“I learned so much,” Qualley says about playing Alex and reading Land’s book. “I learned about a whole life that I’m so privileged not to live. I grew up super privileged; I had a housekeeper at my mom’s house. And I know I’m just freaking acting. I’m just showing up and playing pretend.”
There were many moments when Qualley upped the “pretending,” as she puts it, since there was very little from her own life that she could relate to with Alex — most of all being a young, single mother. She credits actress Julianne Nicholson, whom she worked with on the independent feature “Novitiate,” with giving her the best advice she’s ever received: Before every scene, remind yourself that this is really happening. And as Qualley says she does with all great actors she works with, she asked MacDowell for advice, too.
“My mom’s more reluctant [than the others],” Qualley laughs. “She just says, ‘Oh, honey, you’re great,’ and she’s very complimentary and kind. I’m like, ‘Please give it to me, give me the lowdown, be hard on me, I want it.’ But no, she’s always just telling me to be kinder to myself. So, you know, I couldn’t be luckier.”
For MacDowell, the more tragic parts of her character came less from a place of pretending: Her mother had alcoholicism and she says that she experienced a darkness with both her parents. While she is adamant that Paula is not her mother, MacDowell did pull from life’s traumatic moments to inform the character.
“I’ve been around, you know, I’ve lived,” she says with a half-smile. “By the time you’re my age, you’ve had so many experiences with so many different people . . . who are unwell, that I know that behavior. There were very specific scenes [where I pulled from that]. Like when I’m at Maddy’s birthday party and totally drunk and I just turn to Alex, real sharp, and I talk right through her, like she’s not even there. Those choices I saw later and I was quite pleased with, because I was so into the character that I was creating as I went. I made the decision not to be afraid of whether I was liked or not.”
Though Qualley didn’t have the kind of life experiences to pull from like her mom, Metzler and MacDowell said Qualley dedicated herself to creating a space where she and her on-screen daughter, Whittet, a first-time actor, could emotionally sync up.
“I’ve never worked with a child before,” says Qualley. “When you’re working with a 4-year-old, you can’t just show up to set and [work]. Everything is scary and overwhelming and huge.”
Qualley wanted to be a safe person for Whittet so the young actor could fully trust her. That way, production would never be held up waiting for Whittet to get comfortable or readjust emotionally when Qualley needed to switch gears during a scene. So Qualley hung out with her before, during and after working hours. She’d make her pancakes on the weekends, presumably the same days her own mother was making her soup. They thought up nicknames for crew members and formed bonds with not just each other but also those working around them — all in the spirit of giving truly authentic performances that would do Land and her own daughter, Story, justice.

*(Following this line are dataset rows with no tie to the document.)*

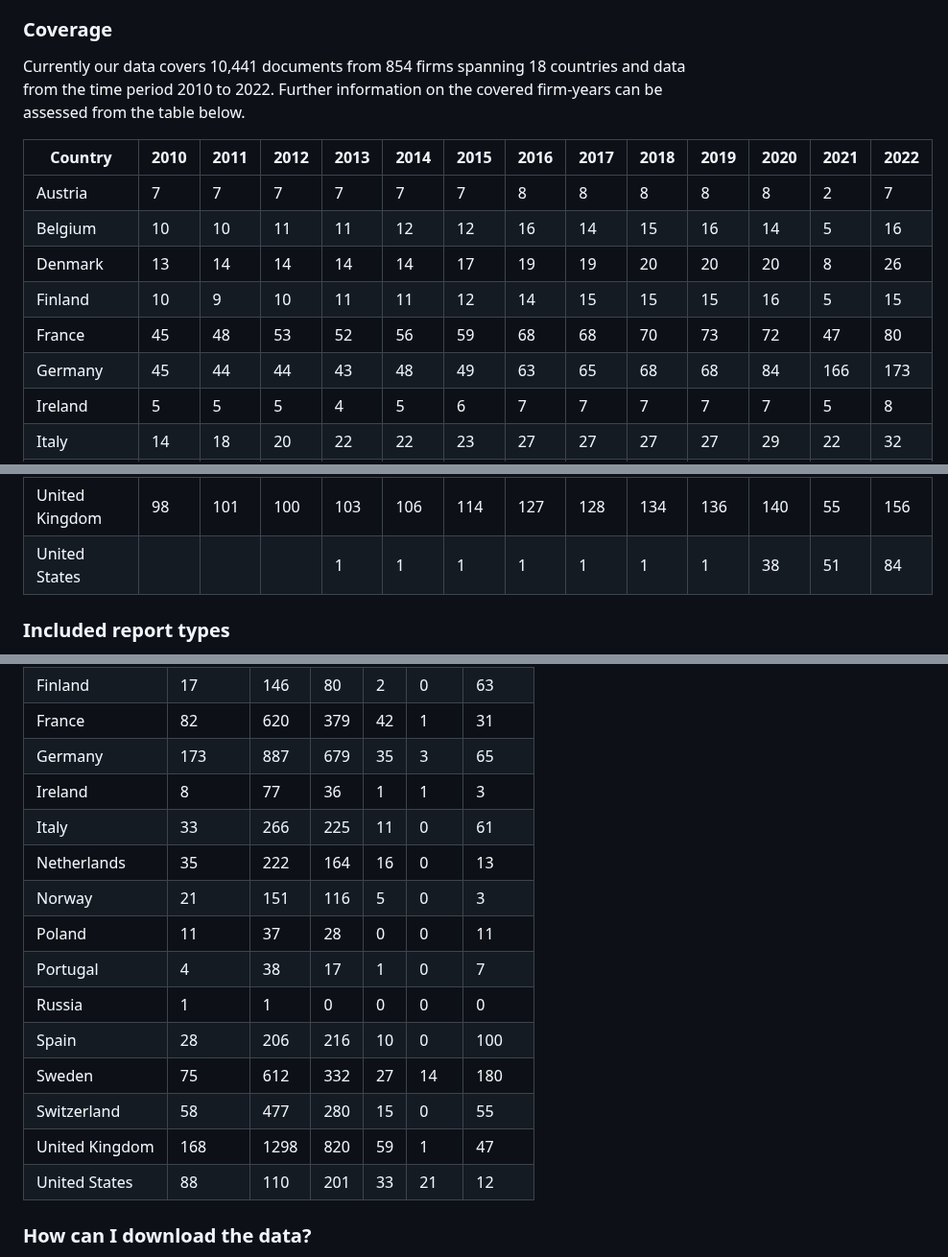
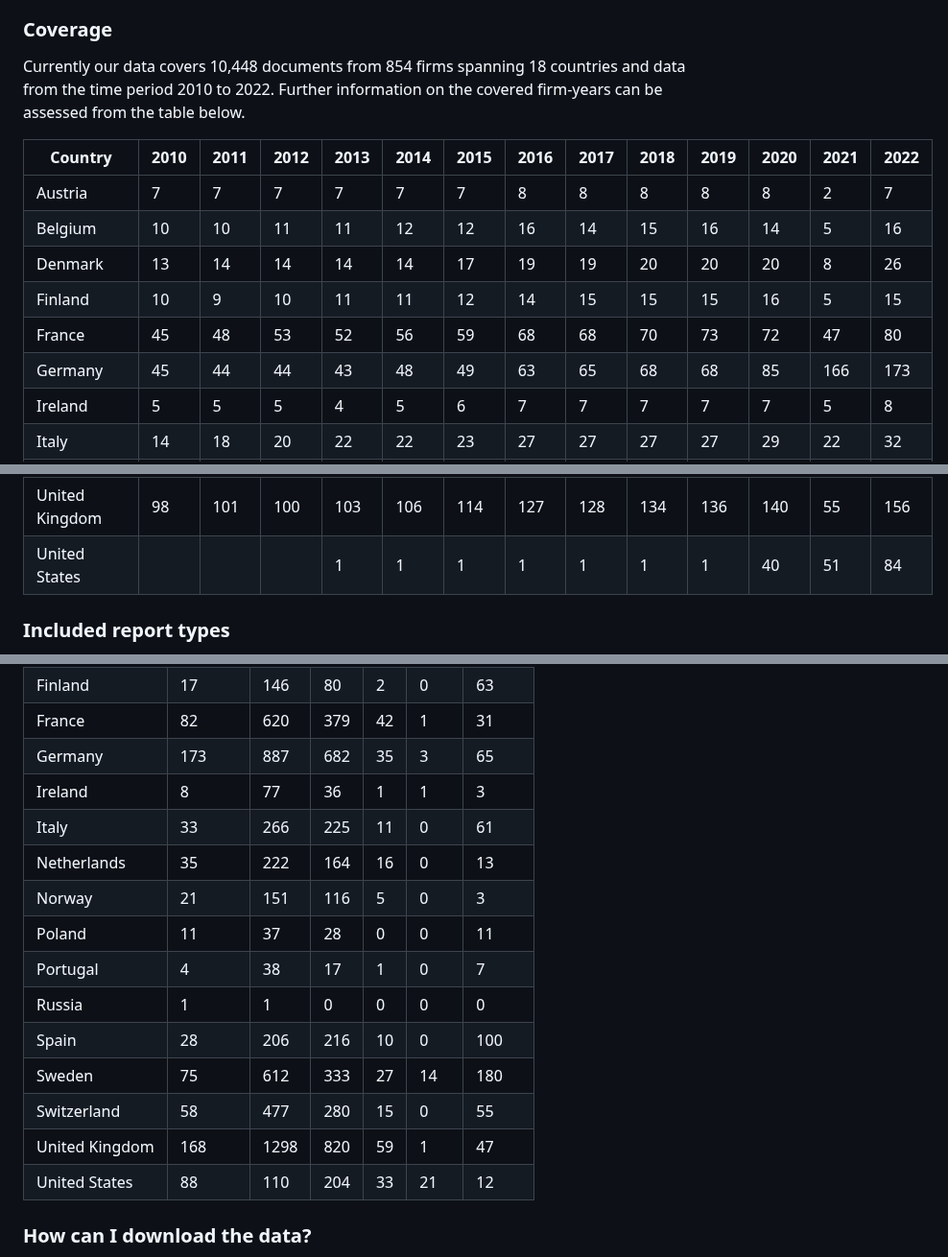
Before and after one commit to trr266/srn_docs, a Markdown page: README.md, 3 parts joined by grey strips. Shown at 96% size. Rendered like a GitHub page.

```diff
--- a/README.md
+++ b/README.md
@@ -13,7 +13,7 @@ firms.
 
 ### Coverage
 
-Currently our data covers 10,441 documents from 854 firms spanning 18
+Currently our data covers 10,448 documents from 854 firms spanning 18
 countries and data from the time period 2010 to 2022. Further
 information on the covered firm-years can be assessed from the table
 below.
@@ -146,7 +146,7 @@ below.
 <td style="text-align: right;">65</td>
 <td style="text-align: right;">68</td>
 <td style="text-align: right;">68</td>
-<td style="text-align: right;">84</td>
+<td style="text-align: right;">85</td>
 <td style="text-align: right;">166</td>
 <td style="text-align: right;">173</td>
 </tr>
@@ -338,7 +338,7 @@ below.
 <td style="text-align: right;">1</td>
 <td style="text-align: right;">1</td>
 <td style="text-align: right;">1</td>
-<td style="text-align: right;">38</td>
+<td style="text-align: right;">40</td>
 <td style="text-align: right;">51</td>
 <td style="text-align: right;">84</td>
 </tr>
@@ -418,7 +418,7 @@ or legal rights to the provided data.
 <td style="text-align: left;">Germany</td>
 <td style="text-align: right;">173</td>
 <td style="text-align: right;">887</td>
-<td style="text-align: right;">679</td>
+<td style="text-align: right;">682</td>
 <td style="text-align: right;">35</td>
 <td style="text-align: right;">3</td>
 <td style="text-align: right;">65</td>
@@ -499,7 +499,7 @@ or legal rights to the provided data.
 <td style="text-align: left;">Sweden</td>
 <td style="text-align: right;">75</td>
 <td style="text-align: right;">612</td>
-<td style="text-align: right;">332</td>
+<td style="text-align: right;">333</td>
 <td style="text-align: right;">27</td>
 <td style="text-align: right;">14</td>
 <td style="text-align: right;">180</td>
@@ -526,7 +526,7 @@ or legal rights to the provided data.
 <td style="text-align: left;">United States</td>
 <td style="text-align: right;">88</td>
 <td style="text-align: right;">110</td>
-<td style="text-align: right;">201</td>
+<td style="text-align: right;">204</td>
 <td style="text-align: right;">33</td>
 <td style="text-align: right;">21</td>
 <td style="text-align: right;">12</td>
```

“This also goes into why I was so lucky to have my mom playing my mom: When you walk into the room and your mom’s your mom, there are certain things that are just built in. And that can go both ways, like an eye roll that is second nature,” Qualley laughs. “Towards the end of the season there’s this scene when we’re sitting in a Mexican restaurant and my mom tells me that she’s proud of me. I’ve never felt such a huge feeling on a set before, because it was Paula telling Alex, but really, for me, it was like my mom telling me at the end of this whole show that she was proud of me. It just meant the whole world.”